REORGANIZATION AT THE HOME BASE
The growth of missions. The Protestant foreign mission enterprise has grown from a small and intensely personal program of carrying the Gospel to "heathen lands" into a complexity involving hundreds of organizations, and related, as far as the denominations represented in this study are concerned, to 57,657 American churches with a total membership of 10,015,366. Excluding bequests, members of these congregations gave, in 1931, an average of $1.41 each to foreign missions. The administrative machinery, which includes devices for interesting the average church member to the point of giving his $1.41 yearly, for transmitting it through appropriate channels to its distribution point on the foreign field, for selecting and appointing individuals for foreign service, and for dealing with the incredibly numerous and varied problems of a world-wide program, is in the nature of the case extensive and involved. On the field the undertakings have spread from simple presentation of the Gospel to a wide diversity of religious, social and technical activities. It is not surprising that such great and rapid growth has resulted in difficulties, especially when it is remembered that the executive direction of these organizations ordinarily has been entrusted to men chosen rather for their qualities of church leadership than for skill and training in business administration.

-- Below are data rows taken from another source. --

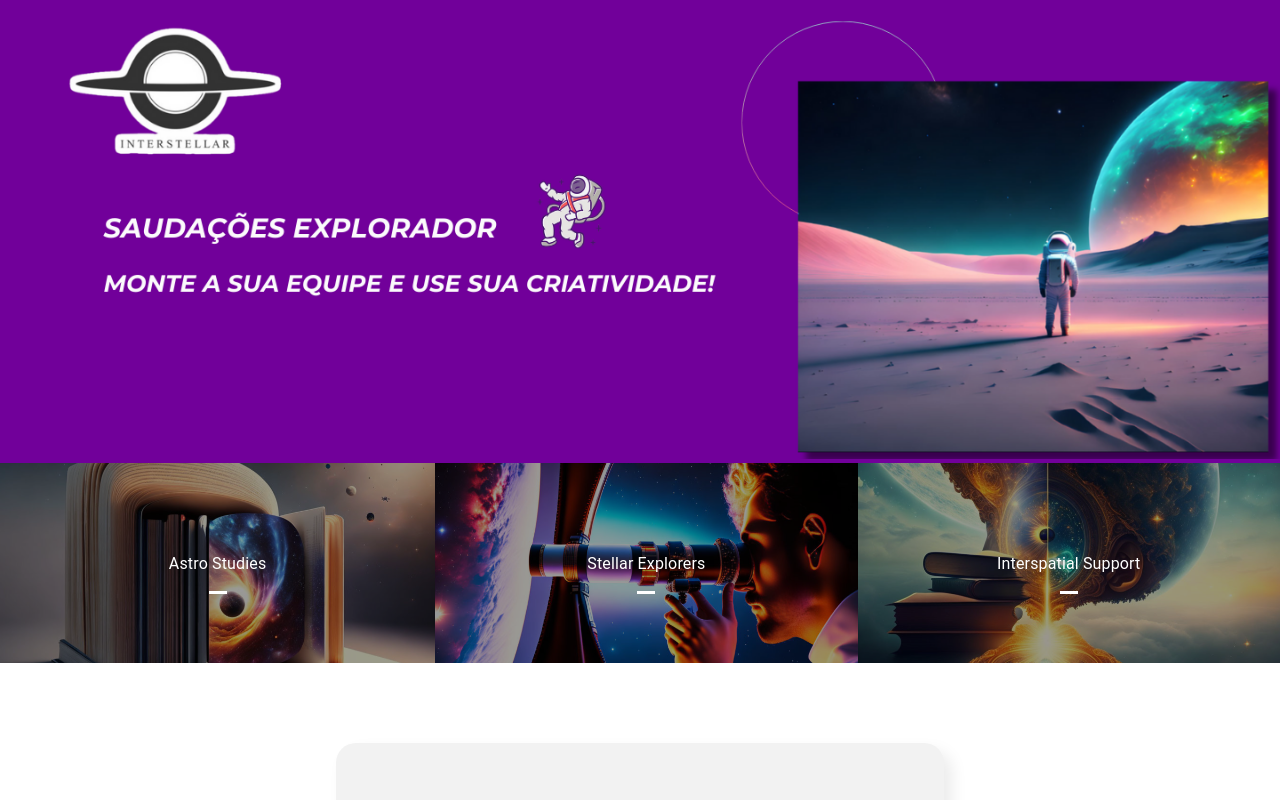
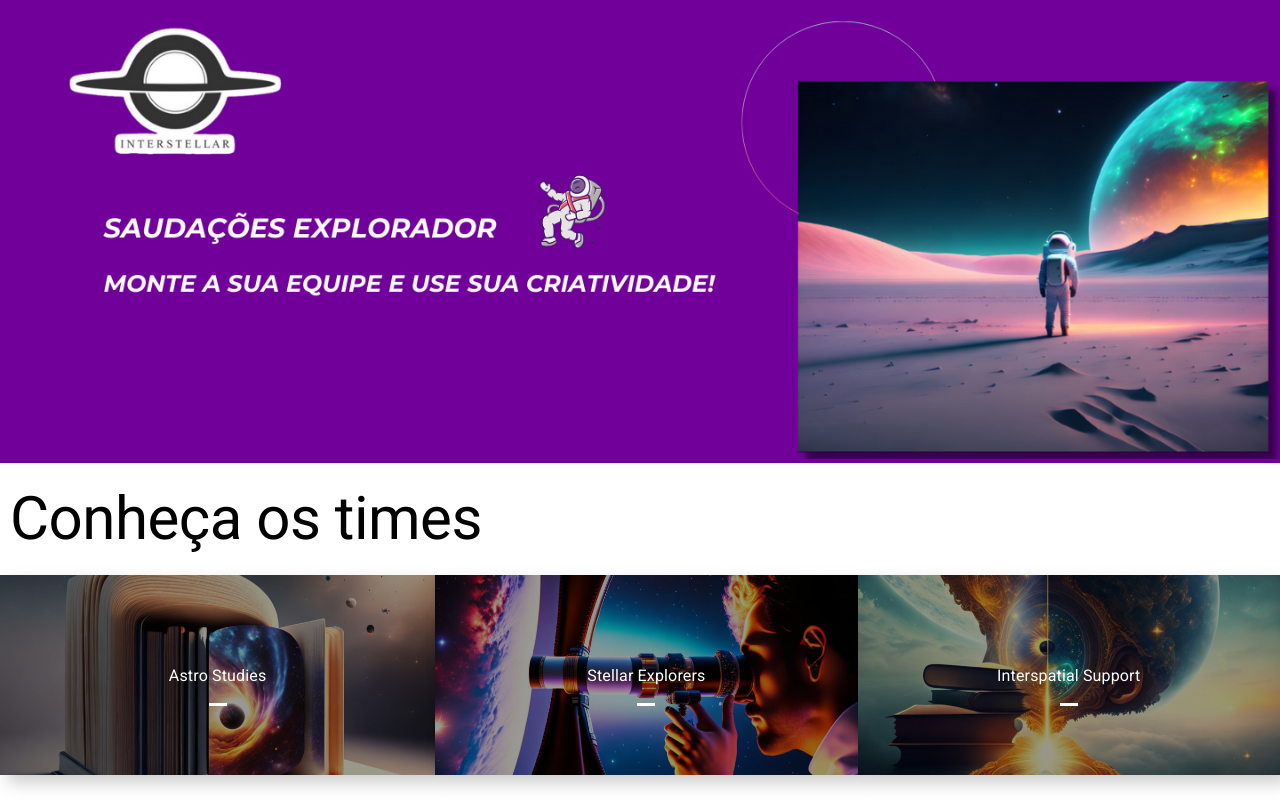
Before and after one commit to GuilhermeSerafim/interestelar, a React (Create React App) app: page / in a window 1280 px wide. Shown: the top 800 px of the page. Built offline with nearby package versions, Linux system fonts and the light colour scheme.

Commit message:
Aprendendo sobre Typography e revisando algumas propriedades do ButtonBase

```diff
--- a/src/componentes/StandardTeams/index.jsx
+++ b/src/componentes/StandardTeams/index.jsx
@@ -1,9 +1,8 @@
-import * as React from 'react';
 import { styled } from '@mui/material/styles';
 import Box from '@mui/material/Box';
 import ButtonBase from '@mui/material/ButtonBase';
 import Typography from '@mui/material/Typography';
-import { Card } from '@mui/material';
+
 
 const images = [
     {
@@ -90,10 +89,17 @@ const ImageMarked = styled('span')(({ theme }) => ({
     transition: theme.transitions.create('opacity'),
 }));
 
-export default function StandarTeams(props) {
-    const {setSelectTeam} = props;
+function StandarTeams(props) {
+    const { setSelectTeam } = props;
 
     return (
+        <>
+            <Typography
+                variant='h2'
+                style={{ fontWeight: "400", margin: "20px 0 20px 10px" }}
+            >
+                Conheça os times
+            </Typography>
             <Box sx={{ display: 'flex', flexWrap: 'wrap', minWidth: 300, width: '100%' }}>
                 {images.map((image) => (
                     <ImageButton
@@ -102,6 +108,7 @@ export default function StandarTeams(props) {
                         key={image.title}
                         style={{
                             width: image.width,
+                            boxShadow: "8px 8px 16px rgba(0, 0, 0, 0.20)",
                         }}
                     >
                         <ImageSrc style={{ backgroundImage: `url(${image.url})` }} />
@@ -125,60 +132,8 @@ export default function StandarTeams(props) {
                     </ImageButton>
                 ))}
             </Box>
+        </>
     );
 }
 
-// import { Button } from '@mui/material';
-// import './StandardTeams.css';
-
-// const StandardTeams = (props) => {
-//     // Destructuring
-//     const { setSelectTeam } = props;
-
-//     return (
-//         <section className='times'>
-//                 <div className='time__estudos'>
-//                     <Button
-//                         color='secondary'
-//                         size='large'
-//                         variant="outlined"
-//                         onClick={() => setSelectTeam("Astro Studies")} >
-//                         Desvende os segredos dos Cosmos
-//                     </Button>
-
-//                 </div>
-//                 <div className='time__exploracao'>
-//                     <Button
-//                         color='secondary'
-//                         size='large'
-//                         variant="outlined"
-//                         onClick={() => setSelectTeam("Stellar Explorers")} >
-//                         Seja um explorador estelar
-//                     </Button>
-
-//                 </div>
-//                 <div className='time__infraestrutura'>
-//                     <Button
-//                         color='secondary'
-//                         size='large'
-//                         variant="outlined"
-//                         onClick={() => setSelectTeam("Galaxy Infrastructure")} >
-//                         Molde galáxias e construa dysons
-//                     </Button>
-
-//                 </div>
-//                 <div className='time__suporte'>
-//                     <Button
-//                         color='secondary'
-//                         size='large'
-//                         variant="outlined"
-//                         onClick={() => setSelectTeam("Interspatial Support")} >
-//                         Seja um semeador dos cosmos
-//                     </Button>
-
-//                 </div>
-//         </section>
-//     )
-// }
-
-// export default StandardTeams;
+export default StandarTeams;
--- a/src/index.js
+++ b/src/index.js
@@ -2,6 +2,10 @@ import React from 'react';
 import ReactDOM from 'react-dom/client';
 import './index.css';
 import App from './App';
+import '@fontsource/roboto/300.css';
+import '@fontsource/roboto/400.css';
+import '@fontsource/roboto/500.css';
+import '@fontsource/roboto/700.css';
 
 // Aqui ele pega o root (elemento global do DOM) e renderiza nosso componente React App
 const root = ReactDOM.createRoot(document.getElementById('root')); // Essa API é parte do React Concurrent Mode e é usada para criar uma raiz de renderização assíncrona.
```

In an important sense, the conduct of missionary activity is a business; in organization, in financial and executive procedures, the work of the boards closely parallels the running machinery of large commercial concerns doing business on an international scale, and the criteria of administrative practice may be applied as properly to the one as to the other.